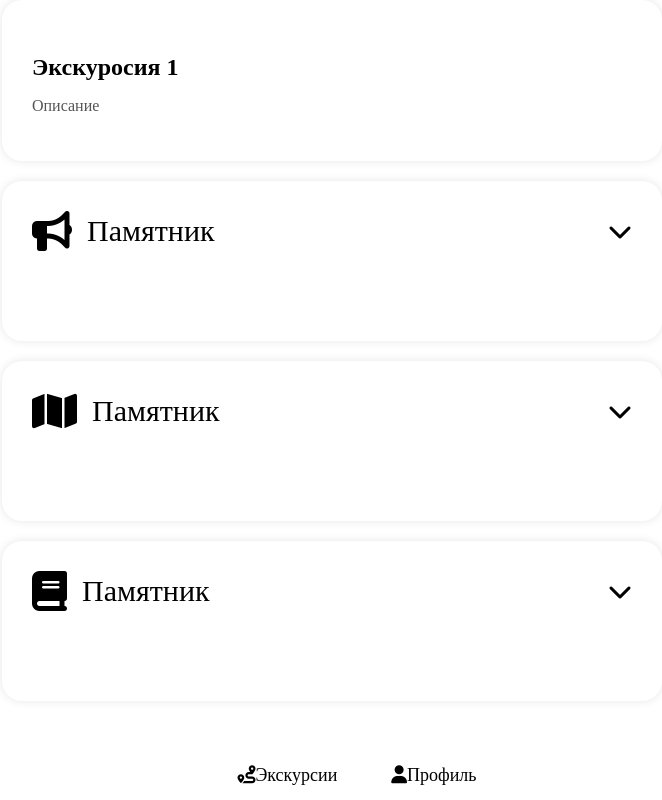
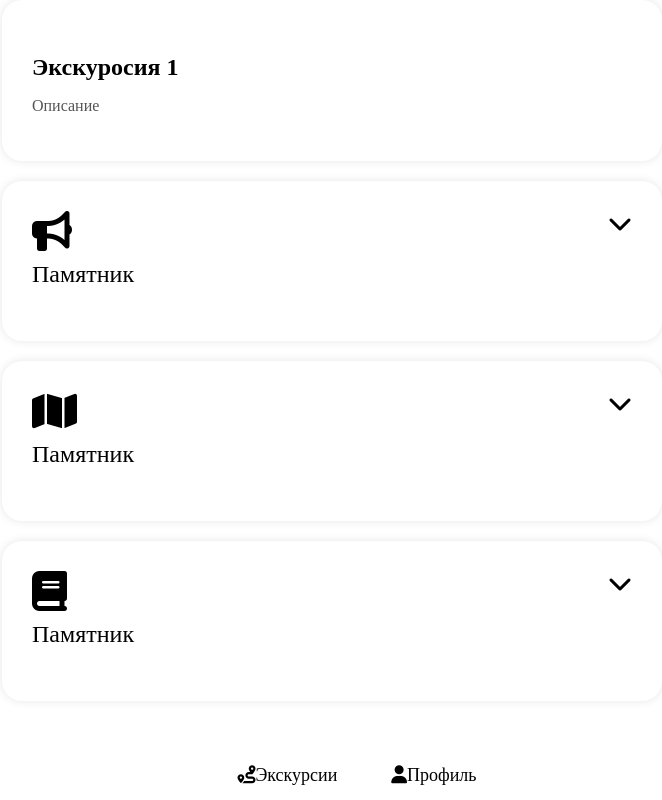
Before and after one commit to Happytwo211/LUM_mini_app_clean, a Django app: page /main_page/tours/9 in a window 1280 px wide. Shown: the whole page, without its empty margins (308-970 px from the left). Run offline with Django 5.2, Linux system fonts and the light colour scheme; data comes from the database, SQL or seed files in the repository.

Commit message:
fixed position

```diff
--- a/miniapp/templates/tours_detail.html
+++ b/miniapp/templates/tours_detail.html
@@ -7,9 +7,7 @@
 <style>
     /* Общие стили */
     .name-desc-box,
-    .dropdown-box,
-    .dropdown-box-2,
-    .dropdown-box-3 {
+    .dropdown-box {
         display: flex;
         justify-content: center;
         align-items: center;
@@ -17,14 +15,12 @@
     }
 
     .name-desc-rect,
-    .drop-down-rect,
-    .drop-down-rect-2,
-    .drop-down-rect-3 {
+    .drop-down-rect {
         background-color: white;
         border-radius: 20px;
         padding: 30px;
         box-shadow: 0 0 10px rgba(0, 0, 0, 0.1);
-        text-align: left;
+        text-align: left; /* Выравнивание текста по левому краю */
         width: 60%;
         max-width: 600px;
         min-height: 100px;
@@ -32,53 +28,61 @@
         overflow: hidden;
     }
 
-    /* Стили для иконок и стрелок */
-    .icon-row {
+    /* Стили для иконок и заголовков */
+    .dropdown-header {
         display: flex;
-        justify-content: space-between;
-        align-items: center;
-        width: 100%;
+        flex-direction: column;
+        align-items: flex-start; /* Выравнивание по левому краю */
+        margin-bottom: 15px;
     }
 
-    .icon-container {
+    .icon-title-container {
         display: flex;
-        align-items: center;
-        gap: 15px;
+        flex-direction: column;
+        align-items: flex-start; /* Выравнивание по левому краю */
+        width: 100%;
     }
 
     .tour-icon {
         font-size: 40px;
         color: #000000;
-        display: block;
+        margin-bottom: 10px;
+    }
+
+    .dropdown-title {
+        font-size: 24px;
+        text-align: left; /* Выравнивание текста по левому краю */
+        margin: 0;
+    }
+
+    /* Стили для стрелки и верхней части */
+    .dropdown-top {
+        display: flex;
+        justify-content: space-between;
+        align-items: center;
+        width: 100%;
+        cursor: pointer;
     }
 
     .arrow-icon {
         font-size: 24px;
         color: #000000;
-        cursor: pointer;
         transition: transform 0.3s ease;
+        align-self: flex-start;
     }
 
     /* Стили для текста */
-    .drop-down-rect p,
-    .drop-down-rect-2 p,
-    .drop-down-rect-3 p {
-        margin: 0;
-        font-size: 30px;
-        text-align: left;
-    }
-
     .tour_name {
         font-size: 24px;
         font-weight: bold;
         margin-bottom: 10px;
-        text-align: left;
+        text-align: left; /* Выравнивание по левому краю */
     }
 
     .tour_desc {
         font-size: 16px;
         color: #555;
-        text-align: left;
+        text-align: left; /* Выравнивание по левому краю */
     }
 
     /* Стили для скрытого контента */
@@ -86,17 +90,15 @@
         max-height: 0;
         overflow: hidden;
         transition: max-height 0.3s ease;
-        margin-top: 20px;
         font-size: 16px;
         color: #555;
         padding: 0 10px;
+        text-align: left; /* Выравнивание по левому краю */
     }
 
-    .drop-down-rect.expanded .hidden-content,
-    .drop-down-rect-2.expanded .hidden-content,
-    .drop-down-rect-3.expanded .hidden-content {
-        max-height: 1000px; /* Достаточно большое значение для анимации */
-        padding: 0 10px 20px;
+    .drop-down-rect.expanded .hidden-content {
+        max-height: 1000px;
+        padding: 20px 10px 0;
     }
 
     .expanded .arrow-icon {
@@ -113,12 +115,12 @@
 
 <div class="dropdown-box">
     <div class="drop-down-rect" id="dropdown1">
-        <div class="icon-row">
-            <div class="icon-container">
+        <div class="dropdown-top" onclick="toggleDropdown('dropdown1')">
+            <div class="icon-title-container">
                 <i class="fa-solid fa-bullhorn tour-icon"></i>
-                <p>{{ tour.tour_element_1 }}</p>
+                <p class="dropdown-title">{{ tour.tour_element_1 }}</p>
             </div>
-            <i class="fa-solid fa-chevron-down arrow-icon" onclick="toggleDropdown('dropdown1')"></i>
+            <i class="fa-solid fa-chevron-down arrow-icon"></i>
         </div>
         <div class="hidden-content">
             {{ tour.tour_element_1_content|default:"Контент для первого элемента тура"|safe }}
@@ -126,14 +128,14 @@
     </div>
 </div>
 
-<div class="dropdown-box-2">
-    <div class="drop-down-rect-2" id="dropdown2">
-        <div class="icon-row">
-            <div class="icon-container">
+<div class="dropdown-box">
+    <div class="drop-down-rect" id="dropdown2">
+        <div class="dropdown-top" onclick="toggleDropdown('dropdown2')">
+            <div class="icon-title-container">
                 <i class="fa-solid fa-map tour-icon"></i>
-                <p>{{ tour.tour_element_2 }}</p>
+                <p class="dropdown-title">{{ tour.tour_element_2 }}</p>
             </div>
-            <i class="fa-solid fa-chevron-down arrow-icon" onclick="toggleDropdown('dropdown2')"></i>
+            <i class="fa-solid fa-chevron-down arrow-icon"></i>
         </div>
         <div class="hidden-content">
             {{ tour.tour_element_2_content|default:"Контент для второго элемента тура"|safe }}
@@ -141,14 +143,14 @@
     </div>
 </div>
 
-<div class="dropdown-box-3">
-    <div class="drop-down-rect-3" id="dropdown3">
-        <div class="icon-row">
-            <div class="icon-container">
+<div class="dropdown-box">
+    <div class="drop-down-rect" id="dropdown3">
+        <div class="dropdown-top" onclick="toggleDropdown('dropdown3')">
+            <div class="icon-title-container">
                 <i class="fa-solid fa-book tour-icon"></i>
-                <p>{{ tour.tour_element_3 }}</p>
+                <p class="dropdown-title">{{ tour.tour_element_3 }}</p>
             </div>
-            <i class="fa-solid fa-chevron-down arrow-icon" onclick="toggleDropdown('dropdown3')"></i>
+            <i class="fa-solid fa-chevron-down arrow-icon"></i>
         </div>
         <div class="hidden-content">
             {{ tour.tour_element_3_content|default:"Контент для третьего элемента тура"|safe }}
@@ -162,7 +164,7 @@
         dropdown.classList.toggle('expanded');
 
         // Закрываем другие открытые dropdowns
-        const allDropdowns = document.querySelectorAll('.drop-down-rect, .drop-down-rect-2, .drop-down-rect-3');
+        const allDropdowns = document.querySelectorAll('.drop-down-rect');
         allDropdowns.forEach(item => {
             if (item.id !== id && item.classList.contains('expanded')) {
                 item.classList.remove('expanded');
```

■ **EXERCISE REQUIREMENTS**
Repeat the records in full, precisely, and keep the pictures out.

■ **COMPLETED EXERCISE**
Before and after one commit to Happytwo211/LUM_mini_app_clean, a Django app: page /main_page/tours/9 in a window 1280 px wide. Shown: the whole page, without its empty margins (308-970 px from the left). Run offline with Django 5.2, Linux system fonts and the light colour scheme; data comes from the database, SQL or seed files in the repository.

Commit message:
fixed position

```diff
--- a/miniapp/templates/tours_detail.html
+++ b/miniapp/templates/tours_detail.html
@@ -7,9 +7,7 @@
 <style>
     /* Общие стили */
     .name-desc-box,
-    .dropdown-box,
-    .dropdown-box-2,
-    .dropdown-box-3 {
+    .dropdown-box {
         display: flex;
         justify-content: center;
         align-items: center;
@@ -17,14 +15,12 @@
     }
 
     .name-desc-rect,
-    .drop-down-rect,
-    .drop-down-rect-2,
-    .drop-down-rect-3 {
+    .drop-down-rect {
         background-color: white;
         border-radius: 20px;
         padding: 30px;
         box-shadow: 0 0 10px rgba(0, 0, 0, 0.1);
-        text-align: left;
+        text-align: left; /* Выравнивание текста по левому краю */
         width: 60%;
         max-width: 600px;
         min-height: 100px;
@@ -32,53 +28,61 @@
         overflow: hidden;
     }
 
-    /* Стили для иконок и стрелок */
-    .icon-row {
+    /* Стили для иконок и заголовков */
+    .dropdown-header {
         display: flex;
-        justify-content: space-between;
-        align-items: center;
-        width: 100%;
+        flex-direction: column;
+        align-items: flex-start; /* Выравнивание по левому краю */
+        margin-bottom: 15px;
     }
 
-    .icon-container {
+    .icon-title-container {
         display: flex;
-        align-items: center;
-        gap: 15px;
+        flex-direction: column;
+        align-items: flex-start; /* Выравнивание по левому краю */
+        width: 100%;
     }
 
     .tour-icon {
         font-size: 40px;
         color: #000000;
-        display: block;
+        margin-bottom: 10px;
+    }
+
+    .dropdown-title {
+        font-size: 24px;
+        text-align: left; /* Выравнивание текста по левому краю */
+        margin: 0;
+    }
+
+    /* Стили для стрелки и верхней части */
+    .dropdown-top {
+        display: flex;
+        justify-content: space-between;
+        align-items: center;
+        width: 100%;
+        cursor: pointer;
     }
 
     .arrow-icon {
         font-size: 24px;
         color: #000000;
-        cursor: pointer;
         transition: transform 0.3s ease;
+        align-self: flex-start;
     }
 
     /* Стили для текста */
-    .drop-down-rect p,
-    .drop-down-rect-2 p,
-    .drop-down-rect-3 p {
-        margin: 0;
-        font-size: 30px;
-        text-align: left;
-    }
-
     .tour_name {
         font-size: 24px;
         font-weight: bold;
         margin-bottom: 10px;
-        text-align: left;
+        text-align: left; /* Выравнивание по левому краю */
     }
 
     .tour_desc {
         font-size: 16px;
         color: #555;
-        text-align: left;
+        text-align: left; /* Выравнивание по левому краю */
     }
 
     /* Стили для скрытого контента */
@@ -86,17 +90,15 @@
         max-height: 0;
         overflow: hidden;
         transition: max-height 0.3s ease;
-        margin-top: 20px;
         font-size: 16px;
         color: #555;
         padding: 0 10px;
+        text-align: left; /* Выравнивание по левому краю */
     }
 
-    .drop-down-rect.expanded .hidden-content,
-    .drop-down-rect-2.expanded .hidden-content,
-    .drop-down-rect-3.expanded .hidden-content {
-        max-height: 1000px; /* Достаточно большое значение для анимации */
-        padding: 0 10px 20px;
+    .drop-down-rect.expanded .hidden-content {
+        max-height: 1000px;
+        padding: 20px 10px 0;
     }
 
     .expanded .arrow-icon {
@@ -113,12 +115,12 @@
 
 <div class="dropdown-box">
     <div class="drop-down-rect" id="dropdown1">
-        <div class="icon-row">
-            <div class="icon-container">
+        <div class="dropdown-top" onclick="toggleDropdown('dropdown1')">
+            <div class="icon-title-container">
                 <i class="fa-solid fa-bullhorn tour-icon"></i>
-                <p>{{ tour.tour_element_1 }}</p>
+                <p class="dropdown-title">{{ tour.tour_element_1 }}</p>
             </div>
-            <i class="fa-solid fa-chevron-down arrow-icon" onclick="toggleDropdown('dropdown1')"></i>
+            <i class="fa-solid fa-chevron-down arrow-icon"></i>
         </div>
         <div class="hidden-content">
             {{ tour.tour_element_1_content|default:"Контент для первого элемента тура"|safe }}
@@ -126,14 +128,14 @@
     </div>
 </div>
 
-<div class="dropdown-box-2">
-    <div class="drop-down-rect-2" id="dropdown2">
-        <div class="icon-row">
-            <div class="icon-container">
+<div class="dropdown-box">
+    <div class="drop-down-rect" id="dropdown2">
+        <div class="dropdown-top" onclick="toggleDropdown('dropdown2')">
+            <div class="icon-title-container">
                 <i class="fa-solid fa-map tour-icon"></i>
-                <p>{{ tour.tour_element_2 }}</p>
+                <p class="dropdown-title">{{ tour.tour_element_2 }}</p>
             </div>
-            <i class="fa-solid fa-chevron-down arrow-icon" onclick="toggleDropdown('dropdown2')"></i>
+            <i class="fa-solid fa-chevron-down arrow-icon"></i>
         </div>
         <div class="hidden-content">
             {{ tour.tour_element_2_content|default:"Контент для второго элемента тура"|safe }}
@@ -141,14 +143,14 @@
     </div>
 </div>
 
-<div class="dropdown-box-3">
-    <div class="drop-down-rect-3" id="dropdown3">
-        <div class="icon-row">
-            <div class="icon-container">
+<div class="dropdown-box">
+    <div class="drop-down-rect" id="dropdown3">
+        <div class="dropdown-top" onclick="toggleDropdown('dropdown3')">
+            <div class="icon-title-container">
                 <i class="fa-solid fa-book tour-icon"></i>
-                <p>{{ tour.tour_element_3 }}</p>
+                <p class="dropdown-title">{{ tour.tour_element_3 }}</p>
             </div>
-            <i class="fa-solid fa-chevron-down arrow-icon" onclick="toggleDropdown('dropdown3')"></i>
+            <i class="fa-solid fa-chevron-down arrow-icon"></i>
         </div>
         <div class="hidden-content">
             {{ tour.tour_element_3_content|default:"Контент для третьего элемента тура"|safe }}
@@ -162,7 +164,7 @@
         dropdown.classList.toggle('expanded');
 
         // Закрываем другие открытые dropdowns
-        const allDropdowns = document.querySelectorAll('.drop-down-rect, .drop-down-rect-2, .drop-down-rect-3');
+        const allDropdowns = document.querySelectorAll('.drop-down-rect');
         allDropdowns.forEach(item => {
             if (item.id !== id && item.classList.contains('expanded')) {
                 item.classList.remove('expanded');
```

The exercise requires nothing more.